Your task is to copy every line of the records below that contains "bottom".

[Records drawn from a dataset]
◇ ◇ ◇ ◇

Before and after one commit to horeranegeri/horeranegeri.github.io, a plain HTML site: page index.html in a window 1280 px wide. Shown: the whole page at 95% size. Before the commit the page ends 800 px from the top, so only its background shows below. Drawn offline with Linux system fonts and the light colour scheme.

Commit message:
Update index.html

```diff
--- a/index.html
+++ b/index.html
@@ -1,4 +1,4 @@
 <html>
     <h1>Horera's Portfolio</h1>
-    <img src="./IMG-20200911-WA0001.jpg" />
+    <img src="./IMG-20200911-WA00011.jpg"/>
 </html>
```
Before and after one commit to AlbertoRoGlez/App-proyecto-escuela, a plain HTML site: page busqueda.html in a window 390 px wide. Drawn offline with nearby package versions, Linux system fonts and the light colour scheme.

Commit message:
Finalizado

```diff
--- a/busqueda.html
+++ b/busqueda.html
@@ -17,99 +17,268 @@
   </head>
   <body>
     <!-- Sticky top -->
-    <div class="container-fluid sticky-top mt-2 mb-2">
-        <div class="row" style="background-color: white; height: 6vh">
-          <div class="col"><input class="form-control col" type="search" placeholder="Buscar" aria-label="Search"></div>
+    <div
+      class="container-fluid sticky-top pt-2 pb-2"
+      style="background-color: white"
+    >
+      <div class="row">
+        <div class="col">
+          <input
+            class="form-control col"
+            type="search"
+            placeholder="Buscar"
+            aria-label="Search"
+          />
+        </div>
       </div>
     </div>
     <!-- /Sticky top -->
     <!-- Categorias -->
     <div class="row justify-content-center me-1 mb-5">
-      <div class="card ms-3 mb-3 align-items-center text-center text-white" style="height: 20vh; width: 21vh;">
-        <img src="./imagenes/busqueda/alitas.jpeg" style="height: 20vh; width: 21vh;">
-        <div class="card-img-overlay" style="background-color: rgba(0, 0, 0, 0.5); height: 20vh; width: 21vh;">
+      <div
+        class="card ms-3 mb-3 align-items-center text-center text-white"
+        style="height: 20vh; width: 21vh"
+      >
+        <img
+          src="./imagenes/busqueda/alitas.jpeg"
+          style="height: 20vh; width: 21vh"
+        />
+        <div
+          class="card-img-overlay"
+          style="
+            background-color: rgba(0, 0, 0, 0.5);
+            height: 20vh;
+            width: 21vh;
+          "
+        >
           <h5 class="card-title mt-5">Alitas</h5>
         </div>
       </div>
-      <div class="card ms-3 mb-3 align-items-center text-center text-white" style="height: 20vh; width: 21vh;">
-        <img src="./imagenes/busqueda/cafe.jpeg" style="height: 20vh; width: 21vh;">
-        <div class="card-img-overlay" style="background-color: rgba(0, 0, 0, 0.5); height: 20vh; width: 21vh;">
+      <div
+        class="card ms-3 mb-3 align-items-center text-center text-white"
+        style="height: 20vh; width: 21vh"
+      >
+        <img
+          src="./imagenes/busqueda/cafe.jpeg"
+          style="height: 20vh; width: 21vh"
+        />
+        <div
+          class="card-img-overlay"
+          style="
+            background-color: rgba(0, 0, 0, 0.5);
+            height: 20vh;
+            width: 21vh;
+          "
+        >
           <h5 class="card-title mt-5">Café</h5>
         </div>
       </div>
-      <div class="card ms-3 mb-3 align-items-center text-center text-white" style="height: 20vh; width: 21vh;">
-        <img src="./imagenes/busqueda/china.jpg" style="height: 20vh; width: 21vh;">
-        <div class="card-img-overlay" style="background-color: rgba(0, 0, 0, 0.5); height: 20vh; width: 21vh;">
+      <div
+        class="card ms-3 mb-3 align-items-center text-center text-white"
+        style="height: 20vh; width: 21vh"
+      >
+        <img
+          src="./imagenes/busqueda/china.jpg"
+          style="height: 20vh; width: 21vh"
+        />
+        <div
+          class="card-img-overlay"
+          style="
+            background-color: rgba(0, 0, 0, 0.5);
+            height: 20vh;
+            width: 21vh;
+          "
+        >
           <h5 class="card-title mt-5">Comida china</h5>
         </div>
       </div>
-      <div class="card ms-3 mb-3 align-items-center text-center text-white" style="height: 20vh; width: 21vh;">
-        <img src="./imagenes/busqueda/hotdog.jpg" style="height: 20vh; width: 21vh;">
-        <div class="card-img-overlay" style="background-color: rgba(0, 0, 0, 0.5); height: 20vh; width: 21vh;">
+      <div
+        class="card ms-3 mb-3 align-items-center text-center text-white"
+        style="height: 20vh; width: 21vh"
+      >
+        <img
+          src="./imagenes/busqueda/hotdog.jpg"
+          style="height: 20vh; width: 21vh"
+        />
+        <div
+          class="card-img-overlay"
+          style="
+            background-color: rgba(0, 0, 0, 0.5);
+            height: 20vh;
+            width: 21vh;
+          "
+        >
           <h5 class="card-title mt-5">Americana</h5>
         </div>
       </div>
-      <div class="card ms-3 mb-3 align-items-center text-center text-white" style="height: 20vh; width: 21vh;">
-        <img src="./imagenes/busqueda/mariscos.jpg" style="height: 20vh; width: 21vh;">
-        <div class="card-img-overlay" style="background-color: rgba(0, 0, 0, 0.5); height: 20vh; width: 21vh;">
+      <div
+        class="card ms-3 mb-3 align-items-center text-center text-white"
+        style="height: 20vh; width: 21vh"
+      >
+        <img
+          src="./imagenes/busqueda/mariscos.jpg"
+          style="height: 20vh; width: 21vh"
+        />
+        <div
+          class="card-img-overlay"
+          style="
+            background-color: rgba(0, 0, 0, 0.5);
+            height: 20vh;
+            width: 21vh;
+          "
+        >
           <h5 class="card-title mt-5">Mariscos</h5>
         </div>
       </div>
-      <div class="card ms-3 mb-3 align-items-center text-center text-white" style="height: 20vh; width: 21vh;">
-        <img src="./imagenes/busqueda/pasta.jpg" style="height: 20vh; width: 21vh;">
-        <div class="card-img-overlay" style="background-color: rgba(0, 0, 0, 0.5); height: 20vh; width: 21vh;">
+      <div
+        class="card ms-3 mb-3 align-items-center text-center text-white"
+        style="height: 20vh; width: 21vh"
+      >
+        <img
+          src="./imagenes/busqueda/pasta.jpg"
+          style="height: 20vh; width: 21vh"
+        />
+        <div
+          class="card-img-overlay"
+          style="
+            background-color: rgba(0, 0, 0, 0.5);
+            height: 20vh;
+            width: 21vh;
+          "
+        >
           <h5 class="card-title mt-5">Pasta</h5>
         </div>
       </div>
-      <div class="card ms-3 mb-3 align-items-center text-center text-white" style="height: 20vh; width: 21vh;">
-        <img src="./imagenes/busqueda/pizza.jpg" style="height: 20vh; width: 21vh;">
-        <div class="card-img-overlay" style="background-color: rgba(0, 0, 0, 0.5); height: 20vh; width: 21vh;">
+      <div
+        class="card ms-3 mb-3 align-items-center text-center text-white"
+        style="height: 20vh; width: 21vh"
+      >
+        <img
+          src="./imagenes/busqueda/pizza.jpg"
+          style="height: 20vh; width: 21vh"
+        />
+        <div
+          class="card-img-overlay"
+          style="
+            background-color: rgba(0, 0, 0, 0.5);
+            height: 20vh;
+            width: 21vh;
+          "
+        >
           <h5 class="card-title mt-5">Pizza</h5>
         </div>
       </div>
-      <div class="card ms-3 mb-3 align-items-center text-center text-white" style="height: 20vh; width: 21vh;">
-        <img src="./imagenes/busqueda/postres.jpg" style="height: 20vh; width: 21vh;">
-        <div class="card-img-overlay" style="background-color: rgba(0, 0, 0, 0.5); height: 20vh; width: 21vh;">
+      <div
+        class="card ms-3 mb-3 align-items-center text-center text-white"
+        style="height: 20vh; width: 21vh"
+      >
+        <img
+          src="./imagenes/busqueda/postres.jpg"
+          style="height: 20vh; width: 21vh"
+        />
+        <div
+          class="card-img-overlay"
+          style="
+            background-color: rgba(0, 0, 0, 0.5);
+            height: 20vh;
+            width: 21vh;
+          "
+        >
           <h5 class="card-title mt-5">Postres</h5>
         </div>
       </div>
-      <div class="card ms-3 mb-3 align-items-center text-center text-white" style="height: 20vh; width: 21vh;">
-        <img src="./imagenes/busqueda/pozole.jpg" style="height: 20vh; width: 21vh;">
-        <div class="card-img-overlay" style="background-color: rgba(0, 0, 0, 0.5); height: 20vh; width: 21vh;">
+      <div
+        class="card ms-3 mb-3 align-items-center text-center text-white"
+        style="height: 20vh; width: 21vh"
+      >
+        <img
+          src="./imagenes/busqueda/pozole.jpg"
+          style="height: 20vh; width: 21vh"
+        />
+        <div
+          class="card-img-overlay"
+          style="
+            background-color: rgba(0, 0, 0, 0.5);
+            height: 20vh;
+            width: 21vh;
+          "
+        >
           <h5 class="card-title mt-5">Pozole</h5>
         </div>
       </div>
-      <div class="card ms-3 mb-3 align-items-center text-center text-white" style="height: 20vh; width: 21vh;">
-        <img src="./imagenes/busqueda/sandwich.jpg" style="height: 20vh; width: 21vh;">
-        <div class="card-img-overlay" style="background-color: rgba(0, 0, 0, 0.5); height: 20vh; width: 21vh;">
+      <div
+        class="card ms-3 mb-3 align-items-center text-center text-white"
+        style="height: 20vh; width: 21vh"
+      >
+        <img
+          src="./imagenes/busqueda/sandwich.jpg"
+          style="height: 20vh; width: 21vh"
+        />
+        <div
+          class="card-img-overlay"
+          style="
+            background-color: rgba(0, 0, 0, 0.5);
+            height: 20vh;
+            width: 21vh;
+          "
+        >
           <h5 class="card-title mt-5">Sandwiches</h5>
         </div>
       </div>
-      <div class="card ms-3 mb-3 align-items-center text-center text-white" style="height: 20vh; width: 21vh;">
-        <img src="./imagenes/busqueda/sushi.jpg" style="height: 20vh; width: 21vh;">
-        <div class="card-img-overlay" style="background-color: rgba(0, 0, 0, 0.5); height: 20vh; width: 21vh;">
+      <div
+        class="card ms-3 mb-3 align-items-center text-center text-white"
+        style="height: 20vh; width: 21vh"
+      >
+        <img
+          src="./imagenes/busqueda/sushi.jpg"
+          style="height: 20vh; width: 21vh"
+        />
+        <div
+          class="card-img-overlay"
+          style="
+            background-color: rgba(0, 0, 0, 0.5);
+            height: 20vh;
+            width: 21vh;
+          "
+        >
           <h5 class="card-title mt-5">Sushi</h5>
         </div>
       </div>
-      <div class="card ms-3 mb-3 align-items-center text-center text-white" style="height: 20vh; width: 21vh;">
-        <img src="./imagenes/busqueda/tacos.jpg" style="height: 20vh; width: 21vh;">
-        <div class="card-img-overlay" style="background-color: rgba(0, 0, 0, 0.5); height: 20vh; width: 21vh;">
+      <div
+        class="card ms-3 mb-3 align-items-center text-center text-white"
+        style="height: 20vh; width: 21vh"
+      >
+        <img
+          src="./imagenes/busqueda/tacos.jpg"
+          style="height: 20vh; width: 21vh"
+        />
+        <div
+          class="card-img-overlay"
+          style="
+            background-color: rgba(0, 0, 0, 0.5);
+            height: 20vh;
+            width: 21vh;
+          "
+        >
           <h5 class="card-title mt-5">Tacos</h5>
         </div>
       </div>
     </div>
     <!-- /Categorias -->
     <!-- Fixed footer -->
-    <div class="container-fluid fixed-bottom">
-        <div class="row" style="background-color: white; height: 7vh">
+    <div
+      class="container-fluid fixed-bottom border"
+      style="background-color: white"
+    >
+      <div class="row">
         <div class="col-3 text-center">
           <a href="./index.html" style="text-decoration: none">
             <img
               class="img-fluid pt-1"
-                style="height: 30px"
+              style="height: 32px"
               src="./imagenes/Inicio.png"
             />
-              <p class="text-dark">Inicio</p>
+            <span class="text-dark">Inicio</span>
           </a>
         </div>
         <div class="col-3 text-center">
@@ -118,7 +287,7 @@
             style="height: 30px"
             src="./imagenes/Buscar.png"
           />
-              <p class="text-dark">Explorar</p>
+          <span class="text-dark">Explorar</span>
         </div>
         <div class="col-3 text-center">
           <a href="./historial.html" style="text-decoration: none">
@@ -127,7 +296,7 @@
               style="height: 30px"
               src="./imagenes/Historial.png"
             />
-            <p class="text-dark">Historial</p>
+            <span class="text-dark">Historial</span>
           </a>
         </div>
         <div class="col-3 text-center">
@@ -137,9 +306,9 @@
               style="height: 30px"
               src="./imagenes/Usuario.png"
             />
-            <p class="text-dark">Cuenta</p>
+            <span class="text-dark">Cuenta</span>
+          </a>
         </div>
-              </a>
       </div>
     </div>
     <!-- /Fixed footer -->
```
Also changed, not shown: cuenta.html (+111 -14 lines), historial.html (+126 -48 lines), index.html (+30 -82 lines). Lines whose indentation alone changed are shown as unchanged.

◇ ◇ ◇ ◇

YOUR SOLUTION:
-    <div class="container-fluid fixed-bottom">
+      class="container-fluid fixed-bottom border"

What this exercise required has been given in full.